## ABOUT THIS TASK
Please copy every line from the following entries in which the word "ylim" appears.

(Entries taken from a collection)

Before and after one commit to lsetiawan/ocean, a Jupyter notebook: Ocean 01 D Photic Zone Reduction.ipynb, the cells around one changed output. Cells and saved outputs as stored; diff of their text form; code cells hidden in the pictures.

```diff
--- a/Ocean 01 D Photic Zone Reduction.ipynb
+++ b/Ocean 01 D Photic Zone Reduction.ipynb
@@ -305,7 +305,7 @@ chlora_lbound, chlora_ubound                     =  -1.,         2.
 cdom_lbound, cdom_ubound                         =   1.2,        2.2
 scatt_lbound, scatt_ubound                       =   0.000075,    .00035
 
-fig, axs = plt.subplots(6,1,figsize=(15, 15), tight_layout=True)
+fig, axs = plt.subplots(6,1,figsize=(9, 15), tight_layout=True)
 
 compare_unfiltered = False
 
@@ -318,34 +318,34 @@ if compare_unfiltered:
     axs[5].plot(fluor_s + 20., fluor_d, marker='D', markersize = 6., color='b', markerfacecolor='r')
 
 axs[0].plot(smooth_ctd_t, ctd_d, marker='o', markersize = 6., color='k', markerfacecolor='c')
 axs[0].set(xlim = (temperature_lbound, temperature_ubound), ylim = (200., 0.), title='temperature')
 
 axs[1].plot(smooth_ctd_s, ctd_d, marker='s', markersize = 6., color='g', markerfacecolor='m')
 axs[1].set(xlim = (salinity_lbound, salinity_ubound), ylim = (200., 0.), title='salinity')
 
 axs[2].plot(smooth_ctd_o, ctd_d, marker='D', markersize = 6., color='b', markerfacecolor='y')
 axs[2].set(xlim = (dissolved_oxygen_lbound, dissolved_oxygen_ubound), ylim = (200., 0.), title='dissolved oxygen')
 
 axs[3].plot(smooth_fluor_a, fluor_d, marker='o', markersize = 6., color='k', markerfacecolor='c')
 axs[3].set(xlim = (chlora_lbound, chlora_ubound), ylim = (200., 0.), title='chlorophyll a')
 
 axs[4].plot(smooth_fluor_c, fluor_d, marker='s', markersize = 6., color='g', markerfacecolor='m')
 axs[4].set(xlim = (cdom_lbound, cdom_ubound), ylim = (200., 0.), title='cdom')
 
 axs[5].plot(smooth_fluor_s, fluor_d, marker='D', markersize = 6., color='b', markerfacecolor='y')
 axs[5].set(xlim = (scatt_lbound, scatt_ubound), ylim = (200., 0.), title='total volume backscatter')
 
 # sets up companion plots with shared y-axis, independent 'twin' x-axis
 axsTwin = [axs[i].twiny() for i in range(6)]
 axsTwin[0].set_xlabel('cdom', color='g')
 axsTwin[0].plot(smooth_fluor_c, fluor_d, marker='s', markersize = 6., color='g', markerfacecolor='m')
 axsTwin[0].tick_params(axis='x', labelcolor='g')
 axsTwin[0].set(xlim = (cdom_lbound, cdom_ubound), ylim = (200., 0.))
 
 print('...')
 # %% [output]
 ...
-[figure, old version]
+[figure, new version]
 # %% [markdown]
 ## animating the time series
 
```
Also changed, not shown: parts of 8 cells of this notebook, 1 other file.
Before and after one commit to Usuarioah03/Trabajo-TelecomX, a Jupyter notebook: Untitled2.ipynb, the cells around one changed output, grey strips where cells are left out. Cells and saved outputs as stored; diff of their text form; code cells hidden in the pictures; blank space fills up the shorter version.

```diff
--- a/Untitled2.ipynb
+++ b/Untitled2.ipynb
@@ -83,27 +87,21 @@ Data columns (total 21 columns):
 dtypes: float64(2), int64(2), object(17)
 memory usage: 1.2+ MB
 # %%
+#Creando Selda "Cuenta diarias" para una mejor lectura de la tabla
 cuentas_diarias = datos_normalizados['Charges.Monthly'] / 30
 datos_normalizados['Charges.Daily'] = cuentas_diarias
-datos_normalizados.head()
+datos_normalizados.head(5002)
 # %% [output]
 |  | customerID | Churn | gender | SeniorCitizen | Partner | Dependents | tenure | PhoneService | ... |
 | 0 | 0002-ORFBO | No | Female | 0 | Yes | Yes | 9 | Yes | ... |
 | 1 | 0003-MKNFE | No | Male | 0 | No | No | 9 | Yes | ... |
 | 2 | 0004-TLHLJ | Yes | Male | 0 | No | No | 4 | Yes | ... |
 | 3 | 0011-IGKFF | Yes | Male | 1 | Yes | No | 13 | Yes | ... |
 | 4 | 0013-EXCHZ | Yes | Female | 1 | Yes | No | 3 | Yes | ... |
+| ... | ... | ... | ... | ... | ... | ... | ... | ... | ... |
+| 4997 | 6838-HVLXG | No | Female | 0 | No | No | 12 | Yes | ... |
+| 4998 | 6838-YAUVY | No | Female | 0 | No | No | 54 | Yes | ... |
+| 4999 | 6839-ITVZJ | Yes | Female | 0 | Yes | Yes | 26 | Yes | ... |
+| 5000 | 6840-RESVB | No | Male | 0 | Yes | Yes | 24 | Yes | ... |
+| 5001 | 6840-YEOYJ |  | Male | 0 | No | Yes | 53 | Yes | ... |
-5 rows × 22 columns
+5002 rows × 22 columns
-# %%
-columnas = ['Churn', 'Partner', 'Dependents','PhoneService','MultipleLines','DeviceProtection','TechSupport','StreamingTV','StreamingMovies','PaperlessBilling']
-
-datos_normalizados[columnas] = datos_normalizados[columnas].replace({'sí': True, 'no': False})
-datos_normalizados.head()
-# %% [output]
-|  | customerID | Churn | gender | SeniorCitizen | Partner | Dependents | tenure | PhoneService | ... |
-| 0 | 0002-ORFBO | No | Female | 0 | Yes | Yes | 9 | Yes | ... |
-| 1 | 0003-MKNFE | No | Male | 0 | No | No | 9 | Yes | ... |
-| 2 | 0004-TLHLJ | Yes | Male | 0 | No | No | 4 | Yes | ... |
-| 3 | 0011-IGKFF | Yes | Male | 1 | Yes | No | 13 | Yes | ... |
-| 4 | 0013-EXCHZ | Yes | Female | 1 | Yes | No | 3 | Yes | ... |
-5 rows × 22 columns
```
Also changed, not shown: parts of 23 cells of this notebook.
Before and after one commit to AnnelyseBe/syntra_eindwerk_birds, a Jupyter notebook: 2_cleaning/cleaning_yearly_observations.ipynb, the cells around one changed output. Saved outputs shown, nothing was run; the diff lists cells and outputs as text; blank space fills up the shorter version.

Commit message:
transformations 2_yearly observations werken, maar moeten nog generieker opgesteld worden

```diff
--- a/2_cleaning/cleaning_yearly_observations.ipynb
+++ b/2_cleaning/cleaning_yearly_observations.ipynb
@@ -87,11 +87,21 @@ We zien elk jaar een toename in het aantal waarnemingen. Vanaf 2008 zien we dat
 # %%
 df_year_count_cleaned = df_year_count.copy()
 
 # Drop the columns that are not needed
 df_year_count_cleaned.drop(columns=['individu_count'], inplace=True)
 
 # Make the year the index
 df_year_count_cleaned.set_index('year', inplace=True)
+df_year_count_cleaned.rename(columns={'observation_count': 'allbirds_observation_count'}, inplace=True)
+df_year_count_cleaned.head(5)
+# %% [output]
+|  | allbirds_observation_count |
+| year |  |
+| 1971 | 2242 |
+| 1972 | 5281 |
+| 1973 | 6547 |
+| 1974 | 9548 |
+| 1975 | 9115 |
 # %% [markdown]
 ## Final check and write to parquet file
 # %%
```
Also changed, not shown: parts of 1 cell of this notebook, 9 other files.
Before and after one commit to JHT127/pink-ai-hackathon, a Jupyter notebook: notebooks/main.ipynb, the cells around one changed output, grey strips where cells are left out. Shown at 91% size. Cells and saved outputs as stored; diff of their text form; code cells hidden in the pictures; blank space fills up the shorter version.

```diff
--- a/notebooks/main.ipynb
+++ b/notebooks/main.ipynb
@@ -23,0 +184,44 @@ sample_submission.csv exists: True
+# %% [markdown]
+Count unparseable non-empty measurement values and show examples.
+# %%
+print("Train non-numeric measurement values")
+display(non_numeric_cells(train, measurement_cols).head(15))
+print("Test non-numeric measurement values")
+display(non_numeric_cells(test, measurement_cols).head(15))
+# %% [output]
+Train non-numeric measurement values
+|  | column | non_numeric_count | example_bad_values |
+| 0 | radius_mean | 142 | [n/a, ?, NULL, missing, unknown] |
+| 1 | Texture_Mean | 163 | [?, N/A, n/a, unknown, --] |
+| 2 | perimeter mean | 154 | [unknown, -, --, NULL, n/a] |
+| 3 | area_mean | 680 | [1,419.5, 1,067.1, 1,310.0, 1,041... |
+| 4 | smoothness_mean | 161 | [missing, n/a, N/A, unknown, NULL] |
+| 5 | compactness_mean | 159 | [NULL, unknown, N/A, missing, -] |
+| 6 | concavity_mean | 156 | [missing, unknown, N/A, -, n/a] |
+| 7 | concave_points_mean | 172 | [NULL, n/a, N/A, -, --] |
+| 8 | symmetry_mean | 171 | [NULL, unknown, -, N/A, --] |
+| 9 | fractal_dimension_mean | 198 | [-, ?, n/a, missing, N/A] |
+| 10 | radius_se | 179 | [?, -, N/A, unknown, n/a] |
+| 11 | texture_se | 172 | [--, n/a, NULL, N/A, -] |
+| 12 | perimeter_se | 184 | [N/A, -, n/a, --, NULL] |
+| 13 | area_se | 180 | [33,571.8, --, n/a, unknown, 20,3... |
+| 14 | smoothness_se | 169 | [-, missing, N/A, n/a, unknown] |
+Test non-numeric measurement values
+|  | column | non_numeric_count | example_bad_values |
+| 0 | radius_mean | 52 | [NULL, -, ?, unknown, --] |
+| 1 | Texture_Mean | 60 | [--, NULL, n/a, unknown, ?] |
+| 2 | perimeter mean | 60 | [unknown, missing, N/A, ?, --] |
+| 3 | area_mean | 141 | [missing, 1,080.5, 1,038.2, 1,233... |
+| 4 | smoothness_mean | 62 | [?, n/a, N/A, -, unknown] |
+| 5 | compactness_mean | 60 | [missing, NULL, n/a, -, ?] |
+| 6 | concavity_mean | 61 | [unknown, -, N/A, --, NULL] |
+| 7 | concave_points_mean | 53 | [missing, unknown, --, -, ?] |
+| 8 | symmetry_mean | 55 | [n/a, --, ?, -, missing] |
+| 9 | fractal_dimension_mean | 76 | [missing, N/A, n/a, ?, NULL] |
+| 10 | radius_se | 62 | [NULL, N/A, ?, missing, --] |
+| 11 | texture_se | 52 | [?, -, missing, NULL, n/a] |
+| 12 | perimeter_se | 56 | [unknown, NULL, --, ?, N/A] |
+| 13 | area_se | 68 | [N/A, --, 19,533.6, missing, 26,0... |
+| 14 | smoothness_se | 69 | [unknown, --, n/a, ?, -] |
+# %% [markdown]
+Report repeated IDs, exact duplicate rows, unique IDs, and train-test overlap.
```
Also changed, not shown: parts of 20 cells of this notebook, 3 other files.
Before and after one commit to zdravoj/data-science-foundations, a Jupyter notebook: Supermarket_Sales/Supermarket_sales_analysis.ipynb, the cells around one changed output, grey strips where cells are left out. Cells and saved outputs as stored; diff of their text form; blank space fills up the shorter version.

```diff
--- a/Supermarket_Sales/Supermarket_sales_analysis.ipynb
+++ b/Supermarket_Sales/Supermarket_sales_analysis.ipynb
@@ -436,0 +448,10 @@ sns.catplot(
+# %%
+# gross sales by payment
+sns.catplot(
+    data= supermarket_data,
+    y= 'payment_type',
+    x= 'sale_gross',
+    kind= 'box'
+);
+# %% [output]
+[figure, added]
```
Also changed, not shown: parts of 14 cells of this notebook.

## RESPONSE
 axs[0].set(xlim = (temperature_lbound, temperature_ubound), ylim = (200., 0.), title='temperature')
 axs[1].set(xlim = (salinity_lbound, salinity_ubound), ylim = (200., 0.), title='salinity')
 axs[2].set(xlim = (dissolved_oxygen_lbound, dissolved_oxygen_ubound), ylim = (200., 0.), title='dissolved oxygen')
 axs[3].set(xlim = (chlora_lbound, chlora_ubound), ylim = (200., 0.), title='chlorophyll a')
 axs[4].set(xlim = (cdom_lbound, cdom_ubound), ylim = (200., 0.), title='cdom')
 axs[5].set(xlim = (scatt_lbound, scatt_ubound), ylim = (200., 0.), title='total volume backscatter')
 axsTwin[0].set(xlim = (cdom_lbound, cdom_ubound), ylim = (200., 0.))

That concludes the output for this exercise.